- Sen. Tom Coburn vows to slow down budget-busting bills ahead of recess
- Obama fantasizes about more executive power, signs new order on federal contractors
- Clintons call Klein, Halper, Kessler ‘a Hat Trick of despicable actors’: report
- Boehner accuses Obama of ‘legacy of lawlessness’
- Pro-marijuana group claims responsibility for Brooklyn Bridge flag swap
- Young adults shun Obamacare mostly due to cost: survey
- Stabbing attack on transgender girl, 15, was ‘bias motivated,’ police say
- LGBT adults still lean overwhelmingly toward Democratic Party
- Lawmakers rattled by Syria genocide horrors, call on Obama to act
Knicks acquire Chandler from Dallas in 3-team deal
Question of the Day
GREENBURGH, N.Y. (AP) - The anchor of the Dallas Mavericks‘ defense now centers one of the league’s best frontcourts.
“I know what my job is coming here,” he said. “I know I came here to defend. I’m going to defend the rim, I’m going to rebound, I’m going to get extra shots. And I think if we play on both ends and play as a team, the sky is definitely the limit for this squad.”
Chandler gets a four-year contract worth about $56 million after coming to the Knicks via sign-and-trade as part of a three-team deal. The Knicks sent Ronny Turiaf and cash to the Washington Wizards and reserve guard Andy Rautins to the Mavericks, and there were other picks involved.
The 7-foot-1 Chandler helped the Mavericks win the NBA championship last season, averaging 10.1 points and 9.4 rebounds, and at first hoped he would return to Dallas. But the Mavericks wanted to keep other options open, and when the Knicks emerged as a surprising option, they quickly become Chandler’s preferred one.

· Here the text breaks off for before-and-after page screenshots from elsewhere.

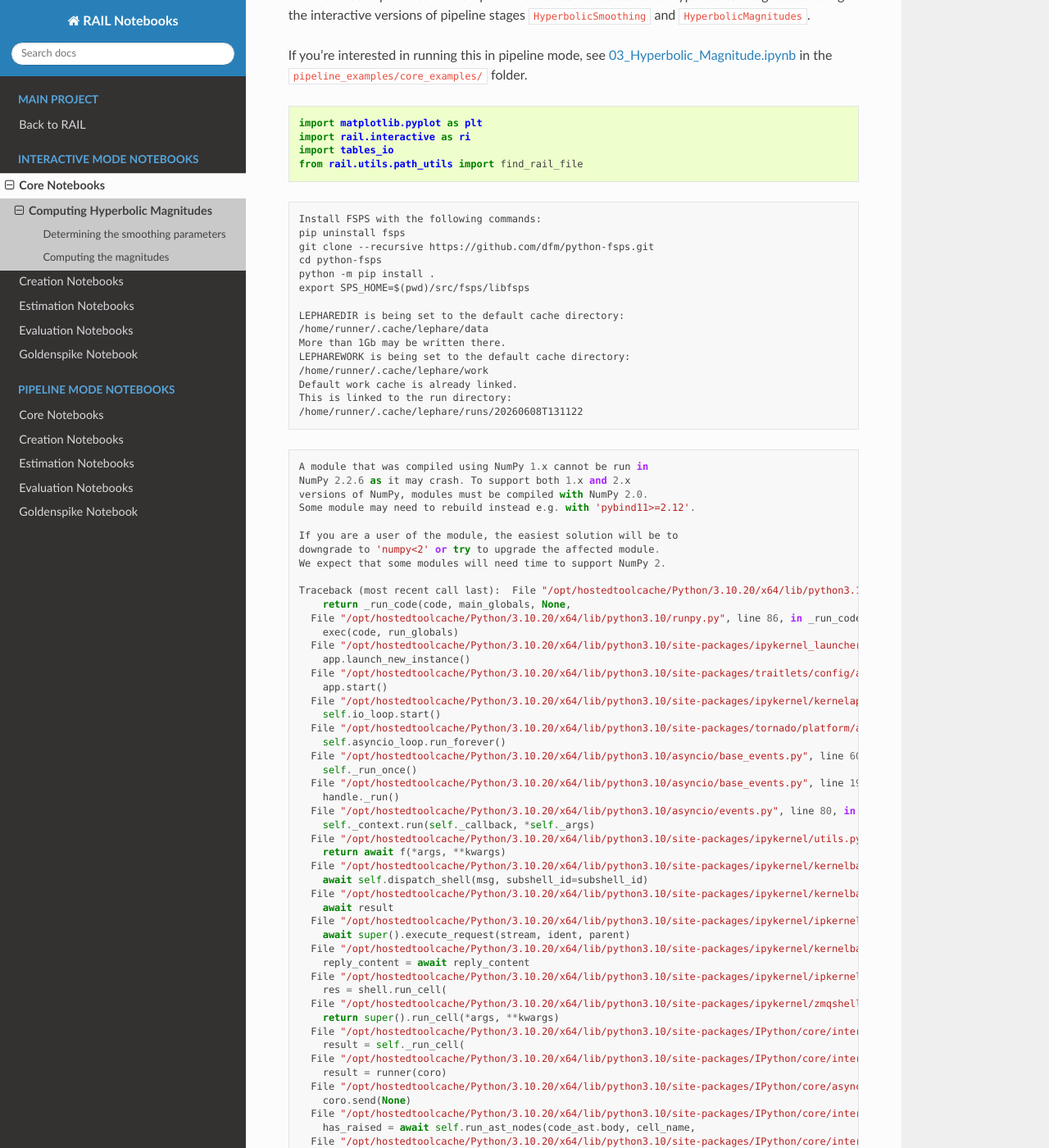
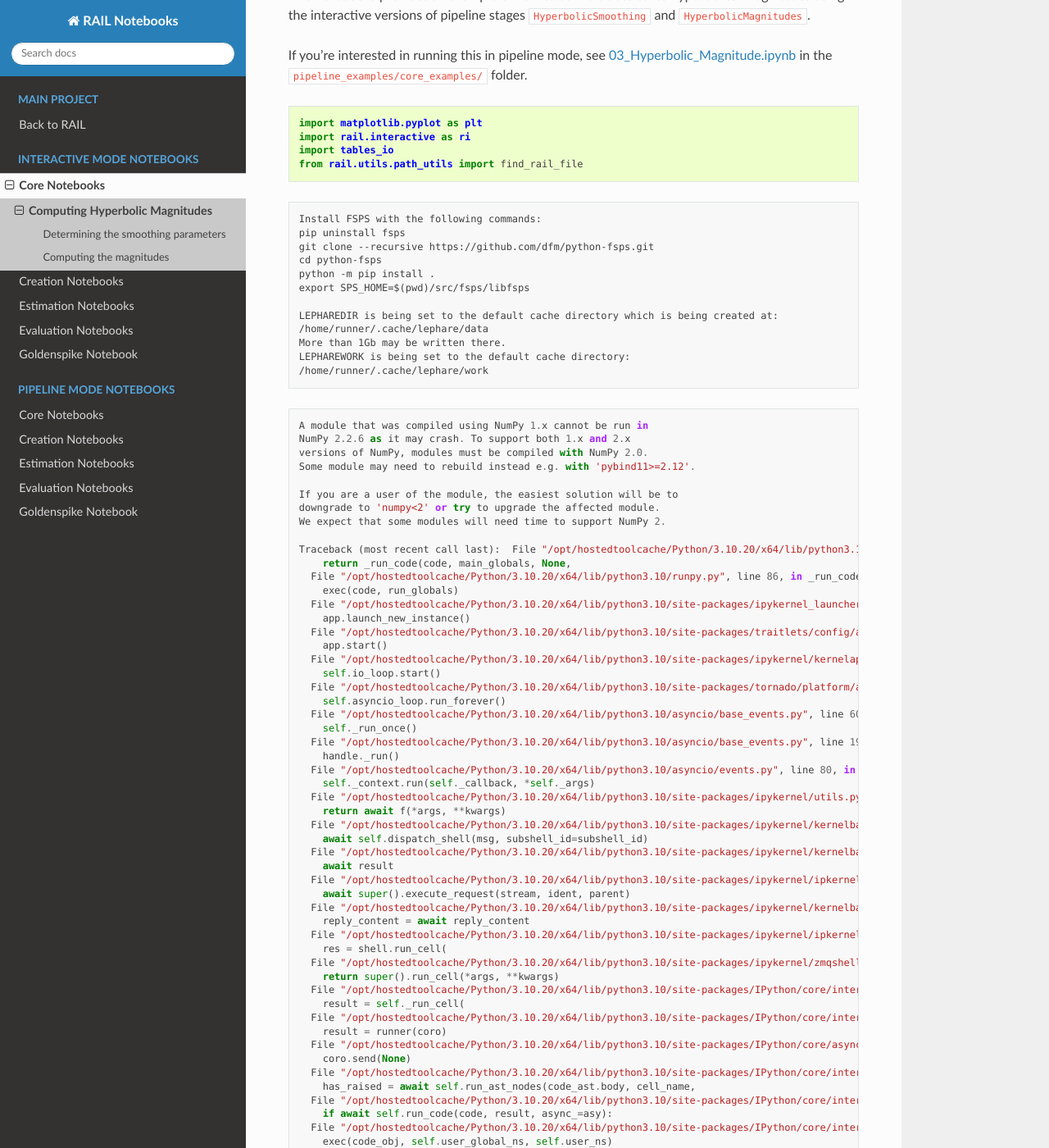
Before and after one commit to olivialynn/rail_notebooks, a Sphinx documentation site: the page built from docs/interactive_examples/rendered/core_examples/Hyperbolic_Magnitude.rst, in a window 1280 px wide and 1400 px high, scrolled down 393 px. Shown: the whole window at 82% size. Built offline with Sphinx 7.4.7 and the Read the Docs theme 3.1.0, drawn with Linux system fonts in a browser that asks for light colours; part of the change alters nothing that is shown; some of the changed text lies outside the part shown.

Commit message:
Apply automatic changes

```diff
--- a/docs/interactive_examples/rendered/core_examples/Hyperbolic_Magnitude.rst
+++ b/docs/interactive_examples/rendered/core_examples/Hyperbolic_Magnitude.rst
@@ -38,14 +38,11 @@ in the ``pipeline_examples/core_examples/`` folder.
     python -m pip install .
     export SPS_HOME=$(pwd)/src/fsps/libfsps
 
-    LEPHAREDIR is being set to the default cache directory:
+    LEPHAREDIR is being set to the default cache directory which is being created at:
     /home/runner/.cache/lephare/data
     More than 1Gb may be written there.
     LEPHAREWORK is being set to the default cache directory:
     /home/runner/.cache/lephare/work
-    Default work cache is already linked.
-    This is linked to the run directory:
-    /home/runner/.cache/lephare/runs/20260608T131122
 
 
 .. parsed-literal::
@@ -68,7 +65,7 @@ in the ``pipeline_examples/core_examples/`` folder.
         app.launch_new_instance()
       File "/opt/hostedtoolcache/Python/3.10.20/x64/lib/python3.10/site-packages/traitlets/config/application.py", line 1082, in launch_instance
         app.start()
-      File "/opt/hostedtoolcache/Python/3.10.20/x64/lib/python3.10/site-packages/ipykernel/kernelapp.py", line 758, in start
+      File "/opt/hostedtoolcache/Python/3.10.20/x64/lib/python3.10/site-packages/ipykernel/kernelapp.py", line 807, in start
         self.io_loop.start()
       File "/opt/hostedtoolcache/Python/3.10.20/x64/lib/python3.10/site-packages/tornado/platform/asyncio.py", line 211, in start
         self.asyncio_loop.run_forever()
@@ -88,9 +85,9 @@ in the ``pipeline_examples/core_examples/`` folder.
         await super().execute_request(stream, ident, parent)
       File "/opt/hostedtoolcache/Python/3.10.20/x64/lib/python3.10/site-packages/ipykernel/kernelbase.py", line 834, in execute_request
         reply_content = await reply_content
-      File "/opt/hostedtoolcache/Python/3.10.20/x64/lib/python3.10/site-packages/ipykernel/ipkernel.py", line 464, in do_execute
+      File "/opt/hostedtoolcache/Python/3.10.20/x64/lib/python3.10/site-packages/ipykernel/ipkernel.py", line 460, in do_execute
         res = shell.run_cell(
-      File "/opt/hostedtoolcache/Python/3.10.20/x64/lib/python3.10/site-packages/ipykernel/zmqshell.py", line 663, in run_cell
+      File "/opt/hostedtoolcache/Python/3.10.20/x64/lib/python3.10/site-packages/ipykernel/zmqshell.py", line 665, in run_cell
         return super().run_cell(*args, **kwargs)
       File "/opt/hostedtoolcache/Python/3.10.20/x64/lib/python3.10/site-packages/IPython/core/interactiveshell.py", line 3077, in run_cell
         result = self._run_cell(
@@ -104,7 +101,7 @@ in the ``pipeline_examples/core_examples/`` folder.
         if await self.run_code(code, result, async_=asy):
       File "/opt/hostedtoolcache/Python/3.10.20/x64/lib/python3.10/site-packages/IPython/core/interactiveshell.py", line 3579, in run_code
         exec(code_obj, self.user_global_ns, self.user_ns)
-      File "/tmp/ipykernel_4124/2416626524.py", line 2, in <module>
+      File "/tmp/ipykernel_3920/2416626524.py", line 2, in <module>
         import rail.interactive as ri
       File "/opt/hostedtoolcache/Python/3.10.20/x64/lib/python3.10/site-packages/rail/interactive/__init__.py", line 3, in <module>
         from . import calib, creation, estimation, evaluation, tools
@@ -222,17 +219,17 @@ columns and their corresponding magnitude errors.
 
 .. parsed-literal::
 
-    /opt/hostedtoolcache/Python/3.10.20/x64/lib/python3.10/site-packages/hyperbolic/magnitudes.py:285: FutureWarning: The provided callable <function nanmedian at 0x7f856418fac0> is currently using DataFrameGroupBy.median. In a future version of pandas, the provided callable will be used directly. To keep current behavior pass the string "median" instead.
+    /opt/hostedtoolcache/Python/3.10.20/x64/lib/python3.10/site-packages/hyperbolic/magnitudes.py:285: FutureWarning: The provided callable <function nanmedian at 0x7f47381f7d90> is currently using DataFrameGroupBy.median. In a future version of pandas, the provided callable will be used directly. To keep current behavior pass the string "median" instead.
       stats = df.groupby(Keys.field).agg(np.nanmedian)
-    /opt/hostedtoolcache/Python/3.10.20/x64/lib/python3.10/site-packages/hyperbolic/magnitudes.py:285: FutureWarning: The provided callable <function nanmedian at 0x7f856418fac0> is currently using DataFrameGroupBy.median. In a future version of pandas, the provided callable will be used directly. To keep current behavior pass the string "median" instead.
+    /opt/hostedtoolcache/Python/3.10.20/x64/lib/python3.10/site-packages/hyperbolic/magnitudes.py:285: FutureWarning: The provided callable <function nanmedian at 0x7f47381f7d90> is currently using DataFrameGroupBy.median. In a future version of pandas, the provided callable will be used directly. To keep current behavior pass the string "median" instead.
       stats = df.groupby(Keys.field).agg(np.nanmedian)
-    /opt/hostedtoolcache/Python/3.10.20/x64/lib/python3.10/site-packages/hyperbolic/magnitudes.py:285: FutureWarning: The provided callable <function nanmedian at 0x7f856418fac0> is currently using DataFrameGroupBy.median. In a future version of pandas, the provided callable will be used directly. To keep current behavior pass the string "median" instead.
+    /opt/hostedtoolcache/Python/3.10.20/x64/lib/python3.10/site-packages/hyperbolic/magnitudes.py:285: FutureWarning: The provided callable <function nanmedian at 0x7f47381f7d90> is currently using DataFrameGroupBy.median. In a future version of pandas, the provided callable will be used directly. To keep current behavior pass the string "median" instead.
       stats = df.groupby(Keys.field).agg(np.nanmedian)
-    /opt/hostedtoolcache/Python/3.10.20/x64/lib/python3.10/site-packages/hyperbolic/magnitudes.py:285: FutureWarning: The provided callable <function nanmedian at 0x7f856418fac0> is currently using DataFrameGroupBy.median. In a future version of pandas, the provided callable will be used directly. To keep current behavior pass the string "median" instead.
+    /opt/hostedtoolcache/Python/3.10.20/x64/lib/python3.10/site-packages/hyperbolic/magnitudes.py:285: FutureWarning: The provided callable <function nanmedian at 0x7f47381f7d90> is currently using DataFrameGroupBy.median. In a future version of pandas, the provided callable will be used directly. To keep current behavior pass the string "median" instead.
       stats = df.groupby(Keys.field).agg(np.nanmedian)
-    /opt/hostedtoolcache/Python/3.10.20/x64/lib/python3.10/site-packages/hyperbolic/magnitudes.py:285: FutureWarning: The provided callable <function nanmedian at 0x7f856418fac0> is currently using DataFrameGroupBy.median. In a future version of pandas, the provided callable will be used directly. To keep current behavior pass the string "median" instead.
+    /opt/hostedtoolcache/Python/3.10.20/x64/lib/python3.10/site-packages/hyperbolic/magnitudes.py:285: FutureWarning: The provided callable <function nanmedian at 0x7f47381f7d90> is currently using DataFrameGroupBy.median. In a future version of pandas, the provided callable will be used directly. To keep current behavior pass the string "median" instead.
       stats = df.groupby(Keys.field).agg(np.nanmedian)
-    /opt/hostedtoolcache/Python/3.10.20/x64/lib/python3.10/site-packages/hyperbolic/magnitudes.py:285: FutureWarning: The provided callable <function nanmedian at 0x7f856418fac0> is currently using DataFrameGroupBy.median. In a future version of pandas, the provided callable will be used directly. To keep current behavior pass the string "median" instead.
+    /opt/hostedtoolcache/Python/3.10.20/x64/lib/python3.10/site-packages/hyperbolic/magnitudes.py:285: FutureWarning: The provided callable <function nanmedian at 0x7f47381f7d90> is currently using DataFrameGroupBy.median. In a future version of pandas, the provided callable will be used directly. To keep current behavior pass the string "median" instead.
       stats = df.groupby(Keys.field).agg(np.nanmedian)
 
 
@@ -395,7 +392,7 @@ magnitude errors and the output table of ``HyperbolicSmoothing``.
 
 .. parsed-literal::
 
-    /opt/hostedtoolcache/Python/3.10.20/x64/lib/python3.10/site-packages/rail/tools/photometry_tools.py:319: FutureWarning: The provided callable <function nanmedian at 0x7f856418fac0> is currently using SeriesGroupBy.median. In a future version of pandas, the provided callable will be used directly. To keep current behavior pass the string "median" instead.
+    /opt/hostedtoolcache/Python/3.10.20/x64/lib/python3.10/site-packages/rail/tools/photometry_tools.py:319: FutureWarning: The provided callable <function nanmedian at 0x7f47381f7d90> is currently using SeriesGroupBy.median. In a future version of pandas, the provided callable will be used directly. To keep current behavior pass the string "median" instead.
       .agg(np.nanmedian)
 
 
```
Also changed, not shown: 1 other file.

It took some work, notably using the amnesty clause to waive Billups so his $14.2 million salary wouldn’t count for salary cap or luxury tax purposes. Billups was their starting point guard last season after coming with Anthony in a trade from Denver and was expected to return, with the Knicks picking up his option for this season in April when they would have owed him just $3.7 million had they waived him within five days after the season ended.
“We didn’t want to get rid of Chauncey and when I talked to him today I told him, `Chauncey, it’s not like we’re waiving you because we don’t want you. Look at it as what it is. We traded you basically for the starting center on the NBA championship team,’” interim general manager Glen Grunwald said.
Long undersized _ Dwight Howard blocked more shots than they did as a team two seasons ago _ the Knicks eagerly welcomed the 225-pound Chandler. His No. 6 jersey _ guard Landry Fields switched to No. 2 so Chandler could have it _ covered most of Madison Square Garden chairman James Dolan’s body when he held it up for a photo.
“Last year was an amazing run and I think after you win a championship it’s hard to go backwards,” Chandler said, “and the only thing I wanted in free agency was an opportunity to continue to chase that dream and continue to win championships.”
Though it was often believed the Knicks wouldn’t be spenders this offseason while saving their money for free agency in 2012, Grunwald felt adding a player such as Chandler was a better strategy for building a contender.
Both parties recognize the Democrats' scam
- Inside the Ring: Israel surprised by Hamas tunnel network
- Army's 3-D printed bombs to create 'a whole new universe' of lethal capabilities
- Chicken pox outbreak puts illegal immigrant facility on lockdown
- CRUZ: A tale of two hospitals: One in Israel, one in Gaza
- GOP leaders delay border bill, leave Obama in control
- Report: 40% of weapons sent to Afghanistan are unaccounted for
- CIA admits improperly hacking Senate computers in search of Bush-era information
- Israel surprised by Hamas tunnel network
- Colorado poll shows women tuning out Democrats' 'war on women' strategy
- 3 African leaders cancel trip to U.S. over Ebola outbreak; Obama still plans summit
Obama's biggest White House 'fails'
Celebrities turned politicians
Athletes turned actors
20 gadgets that changed the world